- TASK DIRECTIONS: Of all the entries below, retype only the lines from the one with "diff --git a/src/scenes/Play.js" through the one with "diff --git a/src/main.js b/src/main.js", exactly as they appear.

- Dataset items:
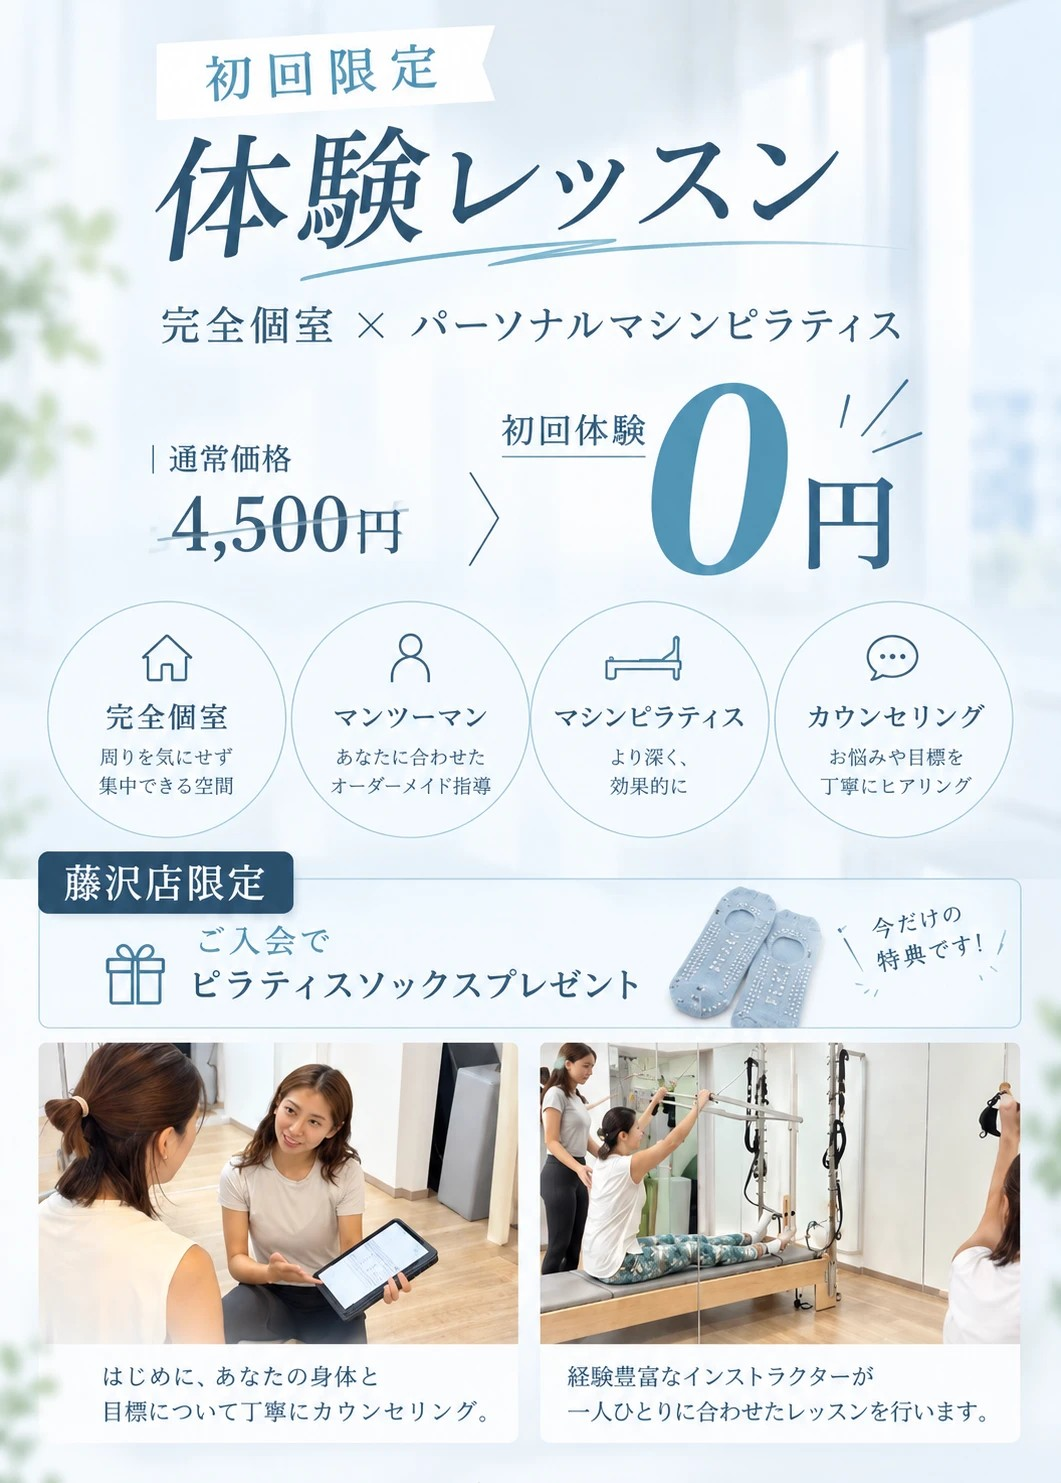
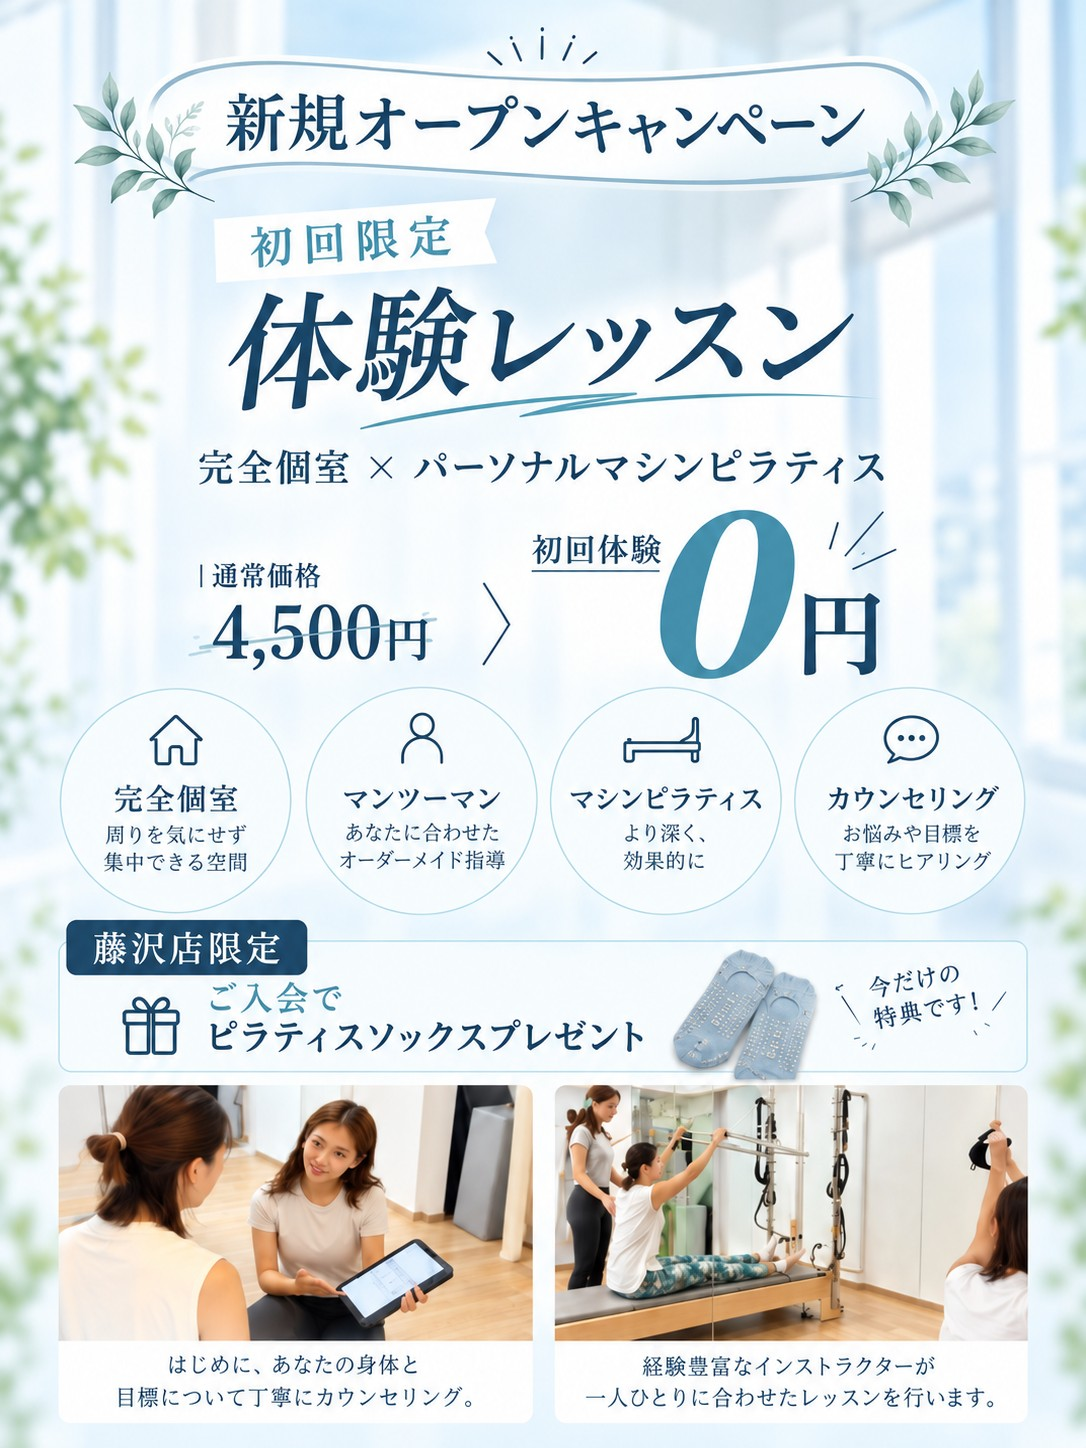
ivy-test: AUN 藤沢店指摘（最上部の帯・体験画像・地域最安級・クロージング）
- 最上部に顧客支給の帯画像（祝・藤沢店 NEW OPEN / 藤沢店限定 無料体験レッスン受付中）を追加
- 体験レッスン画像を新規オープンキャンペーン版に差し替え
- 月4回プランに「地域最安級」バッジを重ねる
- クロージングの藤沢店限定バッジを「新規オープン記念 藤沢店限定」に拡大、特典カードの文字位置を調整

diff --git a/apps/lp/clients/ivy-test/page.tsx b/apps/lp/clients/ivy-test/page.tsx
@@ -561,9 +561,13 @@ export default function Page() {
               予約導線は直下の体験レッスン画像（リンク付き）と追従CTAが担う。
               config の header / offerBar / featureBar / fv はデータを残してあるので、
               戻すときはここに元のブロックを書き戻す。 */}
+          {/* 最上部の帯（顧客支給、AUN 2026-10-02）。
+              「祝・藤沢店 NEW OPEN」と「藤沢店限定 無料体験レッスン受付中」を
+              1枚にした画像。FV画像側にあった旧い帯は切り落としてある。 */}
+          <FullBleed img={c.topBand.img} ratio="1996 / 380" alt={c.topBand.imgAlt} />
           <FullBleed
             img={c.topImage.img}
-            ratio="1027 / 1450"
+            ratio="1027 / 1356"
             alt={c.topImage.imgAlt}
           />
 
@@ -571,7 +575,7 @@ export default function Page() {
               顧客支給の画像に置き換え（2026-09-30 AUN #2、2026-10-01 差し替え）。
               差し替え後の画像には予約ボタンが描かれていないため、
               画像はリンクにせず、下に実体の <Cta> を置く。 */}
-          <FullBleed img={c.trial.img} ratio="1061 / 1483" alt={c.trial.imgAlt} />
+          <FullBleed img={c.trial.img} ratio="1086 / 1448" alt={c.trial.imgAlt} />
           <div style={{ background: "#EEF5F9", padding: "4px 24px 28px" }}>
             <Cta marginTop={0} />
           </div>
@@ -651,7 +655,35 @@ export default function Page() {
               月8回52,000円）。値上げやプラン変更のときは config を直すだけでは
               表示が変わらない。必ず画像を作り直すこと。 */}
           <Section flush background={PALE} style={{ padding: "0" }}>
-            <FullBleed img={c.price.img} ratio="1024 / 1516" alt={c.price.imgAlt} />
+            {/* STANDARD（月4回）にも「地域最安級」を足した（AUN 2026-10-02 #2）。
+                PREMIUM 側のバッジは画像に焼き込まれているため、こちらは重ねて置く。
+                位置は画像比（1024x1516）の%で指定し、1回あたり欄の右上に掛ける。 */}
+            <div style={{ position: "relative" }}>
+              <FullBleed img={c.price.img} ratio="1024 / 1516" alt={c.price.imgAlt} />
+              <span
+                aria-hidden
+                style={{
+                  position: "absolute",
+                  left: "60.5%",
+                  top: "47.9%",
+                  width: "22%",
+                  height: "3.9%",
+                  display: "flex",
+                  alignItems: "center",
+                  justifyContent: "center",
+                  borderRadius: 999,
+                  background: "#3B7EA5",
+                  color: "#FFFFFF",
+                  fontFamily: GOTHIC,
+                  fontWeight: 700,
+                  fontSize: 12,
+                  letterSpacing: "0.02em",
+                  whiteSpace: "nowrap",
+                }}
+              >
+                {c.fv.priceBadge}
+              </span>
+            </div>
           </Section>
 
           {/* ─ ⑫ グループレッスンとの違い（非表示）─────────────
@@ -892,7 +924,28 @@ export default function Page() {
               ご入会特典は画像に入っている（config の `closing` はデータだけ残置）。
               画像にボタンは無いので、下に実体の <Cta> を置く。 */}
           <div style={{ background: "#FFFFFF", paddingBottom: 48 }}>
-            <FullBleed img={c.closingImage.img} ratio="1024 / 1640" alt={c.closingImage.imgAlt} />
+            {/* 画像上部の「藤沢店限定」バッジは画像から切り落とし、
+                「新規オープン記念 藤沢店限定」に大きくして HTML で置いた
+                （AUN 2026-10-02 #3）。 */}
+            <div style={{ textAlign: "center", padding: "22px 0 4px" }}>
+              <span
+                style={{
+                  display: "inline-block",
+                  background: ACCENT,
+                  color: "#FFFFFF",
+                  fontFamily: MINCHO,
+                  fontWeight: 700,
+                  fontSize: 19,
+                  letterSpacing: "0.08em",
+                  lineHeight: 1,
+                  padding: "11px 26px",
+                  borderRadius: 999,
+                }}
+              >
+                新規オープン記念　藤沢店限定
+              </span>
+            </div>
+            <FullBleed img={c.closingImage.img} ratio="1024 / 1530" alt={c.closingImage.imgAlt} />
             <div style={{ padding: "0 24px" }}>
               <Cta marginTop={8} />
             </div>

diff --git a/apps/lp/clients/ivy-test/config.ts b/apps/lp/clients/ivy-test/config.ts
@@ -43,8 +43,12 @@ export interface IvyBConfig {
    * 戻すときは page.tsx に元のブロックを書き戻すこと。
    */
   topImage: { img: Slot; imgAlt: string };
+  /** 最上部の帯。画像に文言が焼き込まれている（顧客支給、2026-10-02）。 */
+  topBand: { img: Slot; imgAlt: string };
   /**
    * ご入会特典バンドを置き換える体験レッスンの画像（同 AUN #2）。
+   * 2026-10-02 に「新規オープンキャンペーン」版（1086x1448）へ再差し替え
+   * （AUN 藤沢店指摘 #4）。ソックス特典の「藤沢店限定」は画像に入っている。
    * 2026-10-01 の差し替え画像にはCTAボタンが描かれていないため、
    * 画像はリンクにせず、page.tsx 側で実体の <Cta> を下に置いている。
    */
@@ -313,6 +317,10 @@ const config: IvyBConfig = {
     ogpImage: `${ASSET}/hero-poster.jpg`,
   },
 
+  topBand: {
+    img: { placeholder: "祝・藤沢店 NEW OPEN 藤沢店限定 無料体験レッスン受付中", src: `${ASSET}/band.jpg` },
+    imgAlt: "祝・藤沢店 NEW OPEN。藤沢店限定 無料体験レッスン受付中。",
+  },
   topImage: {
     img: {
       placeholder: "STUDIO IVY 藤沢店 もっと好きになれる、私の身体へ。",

==

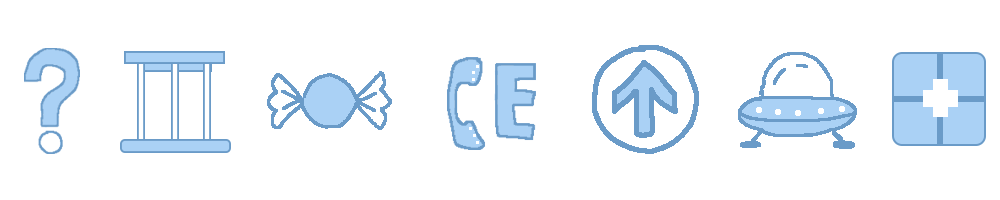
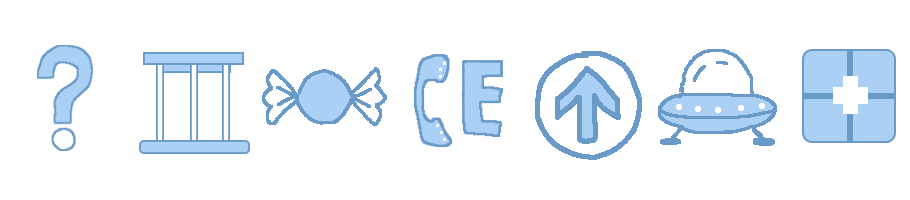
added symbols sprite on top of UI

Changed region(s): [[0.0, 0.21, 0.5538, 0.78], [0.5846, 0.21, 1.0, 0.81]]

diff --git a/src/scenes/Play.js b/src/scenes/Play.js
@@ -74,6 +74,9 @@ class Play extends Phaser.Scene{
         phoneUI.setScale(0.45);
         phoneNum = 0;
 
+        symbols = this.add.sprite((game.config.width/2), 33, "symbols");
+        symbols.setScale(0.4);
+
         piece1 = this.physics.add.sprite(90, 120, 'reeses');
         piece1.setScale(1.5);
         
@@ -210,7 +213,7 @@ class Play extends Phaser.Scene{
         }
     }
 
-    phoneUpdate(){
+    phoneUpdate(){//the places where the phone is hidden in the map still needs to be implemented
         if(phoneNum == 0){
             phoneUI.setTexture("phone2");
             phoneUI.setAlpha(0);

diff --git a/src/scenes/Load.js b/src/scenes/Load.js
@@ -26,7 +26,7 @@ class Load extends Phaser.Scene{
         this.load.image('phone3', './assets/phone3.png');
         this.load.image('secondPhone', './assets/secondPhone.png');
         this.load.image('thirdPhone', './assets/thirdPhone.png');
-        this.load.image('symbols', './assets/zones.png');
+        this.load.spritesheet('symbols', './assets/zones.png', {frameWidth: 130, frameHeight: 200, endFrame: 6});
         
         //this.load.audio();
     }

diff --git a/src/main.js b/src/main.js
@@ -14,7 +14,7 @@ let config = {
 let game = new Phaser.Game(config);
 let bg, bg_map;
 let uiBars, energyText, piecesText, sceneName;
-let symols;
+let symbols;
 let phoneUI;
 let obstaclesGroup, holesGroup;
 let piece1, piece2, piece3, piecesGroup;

- SOLUTION BELOW:
diff --git a/src/scenes/Play.js b/src/scenes/Play.js
@@ -74,6 +74,9 @@ class Play extends Phaser.Scene{
         phoneUI.setScale(0.45);
         phoneNum = 0;
 
+        symbols = this.add.sprite((game.config.width/2), 33, "symbols");
+        symbols.setScale(0.4);
+
         piece1 = this.physics.add.sprite(90, 120, 'reeses');
         piece1.setScale(1.5);
         
@@ -210,7 +213,7 @@ class Play extends Phaser.Scene{
         }
     }
 
-    phoneUpdate(){
+    phoneUpdate(){//the places where the phone is hidden in the map still needs to be implemented
         if(phoneNum == 0){
             phoneUI.setTexture("phone2");
             phoneUI.setAlpha(0);

diff --git a/src/scenes/Load.js b/src/scenes/Load.js
@@ -26,7 +26,7 @@ class Load extends Phaser.Scene{
         this.load.image('phone3', './assets/phone3.png');
         this.load.image('secondPhone', './assets/secondPhone.png');
         this.load.image('thirdPhone', './assets/thirdPhone.png');
-        this.load.image('symbols', './assets/zones.png');
+        this.load.spritesheet('symbols', './assets/zones.png', {frameWidth: 130, frameHeight: 200, endFrame: 6});
         
         //this.load.audio();
     }

diff --git a/src/main.js b/src/main.js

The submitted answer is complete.